::: RECORD EXCERPTS :::
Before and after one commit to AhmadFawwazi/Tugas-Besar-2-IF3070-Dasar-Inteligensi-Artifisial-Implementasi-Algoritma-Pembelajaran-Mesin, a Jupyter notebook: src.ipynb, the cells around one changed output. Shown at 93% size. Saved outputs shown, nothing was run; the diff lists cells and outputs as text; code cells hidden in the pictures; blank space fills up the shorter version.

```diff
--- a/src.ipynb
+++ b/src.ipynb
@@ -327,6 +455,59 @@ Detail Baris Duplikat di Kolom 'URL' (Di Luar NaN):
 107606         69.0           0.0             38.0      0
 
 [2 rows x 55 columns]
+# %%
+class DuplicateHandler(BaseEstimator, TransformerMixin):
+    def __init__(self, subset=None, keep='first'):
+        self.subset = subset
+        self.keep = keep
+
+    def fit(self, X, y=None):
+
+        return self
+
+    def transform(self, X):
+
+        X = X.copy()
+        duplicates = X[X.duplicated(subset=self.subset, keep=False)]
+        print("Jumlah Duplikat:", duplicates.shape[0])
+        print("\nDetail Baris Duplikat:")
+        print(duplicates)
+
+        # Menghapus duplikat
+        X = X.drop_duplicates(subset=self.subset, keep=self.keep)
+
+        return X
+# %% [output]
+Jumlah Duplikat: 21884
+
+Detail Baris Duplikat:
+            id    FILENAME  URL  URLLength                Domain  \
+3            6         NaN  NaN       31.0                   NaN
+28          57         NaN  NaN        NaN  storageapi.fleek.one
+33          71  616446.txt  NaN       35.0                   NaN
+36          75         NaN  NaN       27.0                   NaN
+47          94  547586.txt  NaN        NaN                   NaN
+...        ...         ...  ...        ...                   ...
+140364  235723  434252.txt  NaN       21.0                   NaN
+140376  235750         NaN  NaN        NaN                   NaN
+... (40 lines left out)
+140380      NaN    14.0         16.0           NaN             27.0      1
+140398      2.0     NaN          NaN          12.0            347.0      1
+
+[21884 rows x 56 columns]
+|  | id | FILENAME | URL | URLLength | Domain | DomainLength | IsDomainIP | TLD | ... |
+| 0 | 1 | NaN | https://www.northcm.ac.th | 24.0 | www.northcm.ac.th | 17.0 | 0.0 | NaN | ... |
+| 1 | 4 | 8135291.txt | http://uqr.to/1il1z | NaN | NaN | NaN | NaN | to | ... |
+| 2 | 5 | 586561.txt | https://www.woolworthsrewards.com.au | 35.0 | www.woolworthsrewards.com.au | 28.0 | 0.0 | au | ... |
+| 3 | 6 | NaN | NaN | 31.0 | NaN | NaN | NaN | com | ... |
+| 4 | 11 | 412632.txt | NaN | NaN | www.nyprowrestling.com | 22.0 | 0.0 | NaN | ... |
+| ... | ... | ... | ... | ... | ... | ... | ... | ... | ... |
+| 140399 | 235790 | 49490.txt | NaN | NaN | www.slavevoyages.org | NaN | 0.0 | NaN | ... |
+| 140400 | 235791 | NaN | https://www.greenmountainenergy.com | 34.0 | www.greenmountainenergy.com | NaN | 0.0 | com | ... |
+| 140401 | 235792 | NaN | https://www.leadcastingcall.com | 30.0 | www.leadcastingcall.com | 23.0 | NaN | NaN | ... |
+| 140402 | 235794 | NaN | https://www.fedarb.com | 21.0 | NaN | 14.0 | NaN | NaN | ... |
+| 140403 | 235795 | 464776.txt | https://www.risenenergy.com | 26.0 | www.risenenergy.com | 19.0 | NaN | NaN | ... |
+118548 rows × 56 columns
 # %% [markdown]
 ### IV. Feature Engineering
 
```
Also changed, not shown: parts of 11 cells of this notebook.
:::
TASK DESCRIPTION =
Report all lines in the listing above that contain the word "subset".

EXERCISE OUTPUT =
+    def __init__(self, subset=None, keep='first'):
+        self.subset = subset
+        duplicates = X[X.duplicated(subset=self.subset, keep=False)]
+        X = X.drop_duplicates(subset=self.subset, keep=self.keep)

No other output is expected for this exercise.